Instead of continuing in a chronological, but rather mundane, fashion as is often the case, the exhibition continued to jump back and forth between Monet himself and his influence.
Paintings from the likes of Emil Nolde, Joaquin Sorolla, and others showed the prominence of the garden scene in painting following the Impressionist movement.
Moving away from simply showing paintings, the exhibition also provided space for a more holistic view of Monet’s obsession with his gardens, highlighting not only books on horticulture, notes, and instructions given to Monet’s gardener to show the extent to which the garden scene influenced Monet, but also showing pictures or several artists and a video of the artists painting during the time.
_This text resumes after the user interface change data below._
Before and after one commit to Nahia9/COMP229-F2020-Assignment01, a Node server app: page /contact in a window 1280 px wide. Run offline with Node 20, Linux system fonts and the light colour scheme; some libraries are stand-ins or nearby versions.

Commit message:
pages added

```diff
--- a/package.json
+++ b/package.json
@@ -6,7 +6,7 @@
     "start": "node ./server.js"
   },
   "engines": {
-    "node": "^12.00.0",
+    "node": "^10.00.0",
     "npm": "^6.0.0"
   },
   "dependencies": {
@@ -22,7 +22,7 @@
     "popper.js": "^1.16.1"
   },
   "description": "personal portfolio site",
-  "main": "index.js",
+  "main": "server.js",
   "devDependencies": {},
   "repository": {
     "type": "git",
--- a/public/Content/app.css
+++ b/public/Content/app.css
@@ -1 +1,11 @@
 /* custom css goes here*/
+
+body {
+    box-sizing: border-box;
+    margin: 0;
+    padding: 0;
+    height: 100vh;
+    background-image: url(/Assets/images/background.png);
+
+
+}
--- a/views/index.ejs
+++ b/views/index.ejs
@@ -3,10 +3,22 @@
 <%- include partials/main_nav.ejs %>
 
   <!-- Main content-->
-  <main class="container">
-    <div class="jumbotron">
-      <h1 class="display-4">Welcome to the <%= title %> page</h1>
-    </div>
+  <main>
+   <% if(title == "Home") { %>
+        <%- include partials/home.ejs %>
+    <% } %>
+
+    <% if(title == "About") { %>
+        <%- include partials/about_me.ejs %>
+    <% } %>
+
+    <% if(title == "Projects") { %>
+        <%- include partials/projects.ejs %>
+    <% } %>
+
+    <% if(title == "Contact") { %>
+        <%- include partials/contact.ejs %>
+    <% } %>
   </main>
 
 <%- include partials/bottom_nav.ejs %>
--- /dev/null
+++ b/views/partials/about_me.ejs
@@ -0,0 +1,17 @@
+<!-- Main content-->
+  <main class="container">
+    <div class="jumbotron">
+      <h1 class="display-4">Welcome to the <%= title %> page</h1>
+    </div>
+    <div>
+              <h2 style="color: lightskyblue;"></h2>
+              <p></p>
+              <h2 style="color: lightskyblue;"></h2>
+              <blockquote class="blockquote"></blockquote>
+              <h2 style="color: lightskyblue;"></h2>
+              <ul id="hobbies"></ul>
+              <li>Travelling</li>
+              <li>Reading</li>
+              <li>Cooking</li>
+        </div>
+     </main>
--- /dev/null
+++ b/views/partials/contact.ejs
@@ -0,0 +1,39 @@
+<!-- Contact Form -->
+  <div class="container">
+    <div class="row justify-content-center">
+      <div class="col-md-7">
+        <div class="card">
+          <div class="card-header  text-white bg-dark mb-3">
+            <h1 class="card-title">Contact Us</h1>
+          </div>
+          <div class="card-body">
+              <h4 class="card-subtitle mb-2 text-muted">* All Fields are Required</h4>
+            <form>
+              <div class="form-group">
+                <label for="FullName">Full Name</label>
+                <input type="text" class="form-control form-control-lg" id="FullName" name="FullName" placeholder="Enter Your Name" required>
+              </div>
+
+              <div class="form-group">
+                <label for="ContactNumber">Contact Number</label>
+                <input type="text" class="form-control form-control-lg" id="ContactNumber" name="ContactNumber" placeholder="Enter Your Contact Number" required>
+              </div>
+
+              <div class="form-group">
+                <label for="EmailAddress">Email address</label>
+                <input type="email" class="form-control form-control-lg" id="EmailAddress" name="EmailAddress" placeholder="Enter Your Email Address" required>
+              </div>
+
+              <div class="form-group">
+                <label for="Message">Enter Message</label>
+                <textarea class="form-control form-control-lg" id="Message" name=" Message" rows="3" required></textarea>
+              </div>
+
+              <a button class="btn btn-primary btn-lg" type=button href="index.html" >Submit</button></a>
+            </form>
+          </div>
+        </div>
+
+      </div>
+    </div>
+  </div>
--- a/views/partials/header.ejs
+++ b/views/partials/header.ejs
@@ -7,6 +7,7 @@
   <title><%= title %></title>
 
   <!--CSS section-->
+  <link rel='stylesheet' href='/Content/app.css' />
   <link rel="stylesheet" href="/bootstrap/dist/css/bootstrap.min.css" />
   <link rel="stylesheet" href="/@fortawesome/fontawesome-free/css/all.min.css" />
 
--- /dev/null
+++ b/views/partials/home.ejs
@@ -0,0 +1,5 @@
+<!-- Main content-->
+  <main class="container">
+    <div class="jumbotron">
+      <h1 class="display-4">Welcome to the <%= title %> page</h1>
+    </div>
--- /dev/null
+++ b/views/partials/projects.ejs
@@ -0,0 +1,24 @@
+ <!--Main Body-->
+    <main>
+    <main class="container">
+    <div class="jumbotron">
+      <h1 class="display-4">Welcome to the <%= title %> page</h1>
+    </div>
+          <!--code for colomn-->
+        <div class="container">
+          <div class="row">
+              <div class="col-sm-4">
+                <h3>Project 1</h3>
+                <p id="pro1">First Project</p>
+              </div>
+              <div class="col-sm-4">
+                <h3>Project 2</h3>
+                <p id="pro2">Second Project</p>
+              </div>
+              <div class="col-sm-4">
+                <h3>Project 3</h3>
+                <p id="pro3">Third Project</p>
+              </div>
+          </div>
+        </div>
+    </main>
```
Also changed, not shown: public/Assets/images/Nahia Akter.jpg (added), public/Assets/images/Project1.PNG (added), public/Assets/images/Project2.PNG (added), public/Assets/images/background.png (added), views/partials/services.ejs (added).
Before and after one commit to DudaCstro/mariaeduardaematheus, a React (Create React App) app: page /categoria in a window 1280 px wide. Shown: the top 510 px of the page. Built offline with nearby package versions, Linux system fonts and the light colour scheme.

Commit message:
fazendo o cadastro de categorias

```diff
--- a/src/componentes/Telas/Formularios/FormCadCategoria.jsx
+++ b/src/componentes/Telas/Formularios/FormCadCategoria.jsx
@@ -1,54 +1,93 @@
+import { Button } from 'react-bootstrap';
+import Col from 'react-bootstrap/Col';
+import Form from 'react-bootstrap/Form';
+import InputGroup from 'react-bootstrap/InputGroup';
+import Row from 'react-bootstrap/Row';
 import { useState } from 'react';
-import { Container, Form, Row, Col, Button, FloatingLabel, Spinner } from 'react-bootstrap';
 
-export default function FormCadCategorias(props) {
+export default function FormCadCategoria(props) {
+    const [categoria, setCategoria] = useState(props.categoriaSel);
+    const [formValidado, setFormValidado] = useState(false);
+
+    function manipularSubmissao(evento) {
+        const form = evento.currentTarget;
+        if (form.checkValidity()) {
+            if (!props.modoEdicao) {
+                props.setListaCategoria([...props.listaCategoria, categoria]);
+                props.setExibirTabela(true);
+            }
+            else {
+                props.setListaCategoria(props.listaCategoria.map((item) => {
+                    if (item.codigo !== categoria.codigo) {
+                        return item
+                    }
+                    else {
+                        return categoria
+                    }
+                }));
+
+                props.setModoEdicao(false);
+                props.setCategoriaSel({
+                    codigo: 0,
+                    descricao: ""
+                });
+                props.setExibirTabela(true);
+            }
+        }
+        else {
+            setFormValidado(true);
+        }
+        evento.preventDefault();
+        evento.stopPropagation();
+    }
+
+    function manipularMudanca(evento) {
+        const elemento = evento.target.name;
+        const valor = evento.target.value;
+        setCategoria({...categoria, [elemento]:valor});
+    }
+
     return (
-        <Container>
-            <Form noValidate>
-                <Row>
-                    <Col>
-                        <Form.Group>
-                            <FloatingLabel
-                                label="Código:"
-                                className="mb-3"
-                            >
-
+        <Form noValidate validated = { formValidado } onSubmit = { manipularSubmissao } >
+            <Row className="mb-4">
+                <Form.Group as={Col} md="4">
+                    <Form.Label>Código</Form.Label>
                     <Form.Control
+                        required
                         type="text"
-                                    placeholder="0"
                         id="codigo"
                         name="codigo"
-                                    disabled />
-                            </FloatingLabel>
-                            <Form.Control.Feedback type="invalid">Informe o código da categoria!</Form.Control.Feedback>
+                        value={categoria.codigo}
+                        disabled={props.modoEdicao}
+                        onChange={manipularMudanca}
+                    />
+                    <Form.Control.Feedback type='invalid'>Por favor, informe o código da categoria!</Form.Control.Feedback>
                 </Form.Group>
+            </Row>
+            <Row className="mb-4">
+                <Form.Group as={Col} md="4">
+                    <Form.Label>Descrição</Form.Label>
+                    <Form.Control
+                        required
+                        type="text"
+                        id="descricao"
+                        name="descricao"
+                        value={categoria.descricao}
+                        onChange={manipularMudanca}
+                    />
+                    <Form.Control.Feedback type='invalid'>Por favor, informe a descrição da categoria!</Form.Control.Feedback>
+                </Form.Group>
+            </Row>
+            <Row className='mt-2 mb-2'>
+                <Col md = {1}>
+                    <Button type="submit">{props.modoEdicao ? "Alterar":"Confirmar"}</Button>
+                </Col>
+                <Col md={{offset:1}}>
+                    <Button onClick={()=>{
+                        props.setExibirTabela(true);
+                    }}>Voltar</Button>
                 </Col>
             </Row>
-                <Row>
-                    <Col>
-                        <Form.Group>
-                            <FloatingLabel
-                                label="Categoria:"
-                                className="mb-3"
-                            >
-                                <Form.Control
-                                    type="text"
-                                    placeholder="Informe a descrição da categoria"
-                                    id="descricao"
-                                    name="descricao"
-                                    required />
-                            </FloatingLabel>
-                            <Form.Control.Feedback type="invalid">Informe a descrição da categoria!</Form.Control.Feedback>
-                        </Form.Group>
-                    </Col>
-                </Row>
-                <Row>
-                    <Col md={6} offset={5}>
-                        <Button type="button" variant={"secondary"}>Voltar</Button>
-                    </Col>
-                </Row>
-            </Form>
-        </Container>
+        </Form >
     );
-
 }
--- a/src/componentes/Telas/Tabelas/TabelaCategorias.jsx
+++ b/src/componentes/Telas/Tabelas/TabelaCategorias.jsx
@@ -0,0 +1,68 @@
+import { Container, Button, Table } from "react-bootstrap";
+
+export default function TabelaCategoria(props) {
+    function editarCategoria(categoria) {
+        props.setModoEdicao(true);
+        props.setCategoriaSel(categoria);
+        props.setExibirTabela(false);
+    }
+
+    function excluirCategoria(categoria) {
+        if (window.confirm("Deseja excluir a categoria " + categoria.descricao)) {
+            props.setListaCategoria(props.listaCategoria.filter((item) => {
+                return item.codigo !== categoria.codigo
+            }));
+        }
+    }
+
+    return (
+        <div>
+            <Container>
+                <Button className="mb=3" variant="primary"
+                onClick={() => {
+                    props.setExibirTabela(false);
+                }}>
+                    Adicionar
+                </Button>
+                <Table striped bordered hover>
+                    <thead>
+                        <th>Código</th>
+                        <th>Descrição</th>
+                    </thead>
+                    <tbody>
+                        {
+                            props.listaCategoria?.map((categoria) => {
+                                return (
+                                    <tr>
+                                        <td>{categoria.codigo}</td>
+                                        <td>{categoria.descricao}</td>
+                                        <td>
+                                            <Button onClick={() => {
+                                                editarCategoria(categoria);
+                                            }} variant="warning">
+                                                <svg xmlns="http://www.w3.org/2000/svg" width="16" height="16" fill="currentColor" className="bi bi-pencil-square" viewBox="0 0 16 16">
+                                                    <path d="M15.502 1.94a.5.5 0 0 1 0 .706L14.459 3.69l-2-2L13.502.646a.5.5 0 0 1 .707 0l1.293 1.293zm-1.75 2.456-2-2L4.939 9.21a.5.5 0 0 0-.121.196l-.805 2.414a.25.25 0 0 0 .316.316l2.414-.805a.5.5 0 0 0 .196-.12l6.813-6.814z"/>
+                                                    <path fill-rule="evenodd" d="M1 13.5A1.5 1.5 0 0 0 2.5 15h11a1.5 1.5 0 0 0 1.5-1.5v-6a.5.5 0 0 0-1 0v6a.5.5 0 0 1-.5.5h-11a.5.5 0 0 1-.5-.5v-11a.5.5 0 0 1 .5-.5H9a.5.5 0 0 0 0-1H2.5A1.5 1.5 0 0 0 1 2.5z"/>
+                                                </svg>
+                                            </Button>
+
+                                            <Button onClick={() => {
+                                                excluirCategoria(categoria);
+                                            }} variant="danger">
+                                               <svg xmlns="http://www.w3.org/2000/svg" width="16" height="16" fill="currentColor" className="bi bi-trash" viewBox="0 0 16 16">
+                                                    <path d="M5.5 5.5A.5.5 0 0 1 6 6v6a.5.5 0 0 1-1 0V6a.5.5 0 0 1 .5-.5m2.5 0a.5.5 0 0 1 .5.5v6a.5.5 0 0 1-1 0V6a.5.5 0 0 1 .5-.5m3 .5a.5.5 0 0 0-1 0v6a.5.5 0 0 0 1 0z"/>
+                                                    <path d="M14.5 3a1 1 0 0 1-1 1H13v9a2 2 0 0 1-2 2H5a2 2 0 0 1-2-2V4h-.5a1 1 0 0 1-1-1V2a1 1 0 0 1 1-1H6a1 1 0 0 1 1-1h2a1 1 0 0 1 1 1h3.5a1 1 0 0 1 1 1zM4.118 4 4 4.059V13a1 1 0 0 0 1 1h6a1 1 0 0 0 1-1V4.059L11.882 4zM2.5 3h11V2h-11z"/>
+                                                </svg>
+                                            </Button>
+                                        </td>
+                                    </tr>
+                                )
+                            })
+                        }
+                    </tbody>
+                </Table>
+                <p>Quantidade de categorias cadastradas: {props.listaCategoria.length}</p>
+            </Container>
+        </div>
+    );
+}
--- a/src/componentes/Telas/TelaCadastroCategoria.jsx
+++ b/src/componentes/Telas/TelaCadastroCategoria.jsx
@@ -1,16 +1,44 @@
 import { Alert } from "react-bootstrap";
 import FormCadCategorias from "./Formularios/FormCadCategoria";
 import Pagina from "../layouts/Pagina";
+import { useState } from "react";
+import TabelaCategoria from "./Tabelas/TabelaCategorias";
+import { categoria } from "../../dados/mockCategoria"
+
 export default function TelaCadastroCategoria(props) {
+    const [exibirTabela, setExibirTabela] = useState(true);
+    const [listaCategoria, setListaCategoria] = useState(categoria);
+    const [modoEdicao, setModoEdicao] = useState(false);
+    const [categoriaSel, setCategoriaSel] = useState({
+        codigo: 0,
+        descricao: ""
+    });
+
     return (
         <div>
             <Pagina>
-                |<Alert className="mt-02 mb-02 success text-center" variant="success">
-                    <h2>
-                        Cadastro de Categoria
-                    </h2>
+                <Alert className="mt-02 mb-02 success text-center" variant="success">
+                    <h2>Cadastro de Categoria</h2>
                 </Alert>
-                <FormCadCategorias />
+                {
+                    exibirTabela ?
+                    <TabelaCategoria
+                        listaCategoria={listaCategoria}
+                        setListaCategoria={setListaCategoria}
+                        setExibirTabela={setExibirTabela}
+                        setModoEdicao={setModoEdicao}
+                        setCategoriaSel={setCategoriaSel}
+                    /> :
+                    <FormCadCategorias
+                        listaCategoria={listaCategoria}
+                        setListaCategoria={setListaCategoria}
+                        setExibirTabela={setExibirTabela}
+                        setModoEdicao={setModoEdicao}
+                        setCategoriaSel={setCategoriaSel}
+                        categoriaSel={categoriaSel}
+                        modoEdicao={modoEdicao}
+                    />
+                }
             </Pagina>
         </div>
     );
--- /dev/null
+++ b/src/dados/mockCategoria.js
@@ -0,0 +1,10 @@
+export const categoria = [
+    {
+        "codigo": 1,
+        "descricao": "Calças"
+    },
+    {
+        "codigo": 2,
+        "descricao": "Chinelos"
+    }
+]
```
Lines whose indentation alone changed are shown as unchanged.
There was even a small garden in the middle of one room – plastic, mind you – to give the viewer an idea as to how Monet constructed his own garden.
Unfortunately, though this exhibition provided an excellent number of paintings by Monet, it felt like there was a lack of paintings by the other man in the title: Matisse.
Though there were several fantastic paintings by Matisse on display and a number of paintings, including several sizable paintings, by other artists, it seemed that there was an unfair focus of Monet and if you find the impressionists not too much to your liking then perhaps this exhibition falls slightly short.
Given that the complete title to this exhibition is Painting the Modern Garden: Monet to Matisse the exhibition visitor could be forgiven for assuming a wider variety of artists with a stronger focus on the garden than on Monet.
Having said that, the overall exhibition was incredibly well constructed and the focus on Monet is understandable given his incredible influence in the painting of the modern garden.
The exhibition starts off with a look at the world-famous Impressionist garden, looks more closely at Monet’s work, follows through to many other artists painting gardens in numerous different styles, gives the viewer a behind-the-scenes look at the painting and gardening process, and ends, rather triumphantly, with Grandes Decorations, a set three six-foot high paintings being connected together and spanning, if my maths is correct, about forty feet.
If you’re a fan of Monet, garden paintings, or just art in general, it is definitely worth the trip. Adults get in for £17.50 and students get in for £10. The exhibition is open until April 20th.
Featured image by Joshua Potter.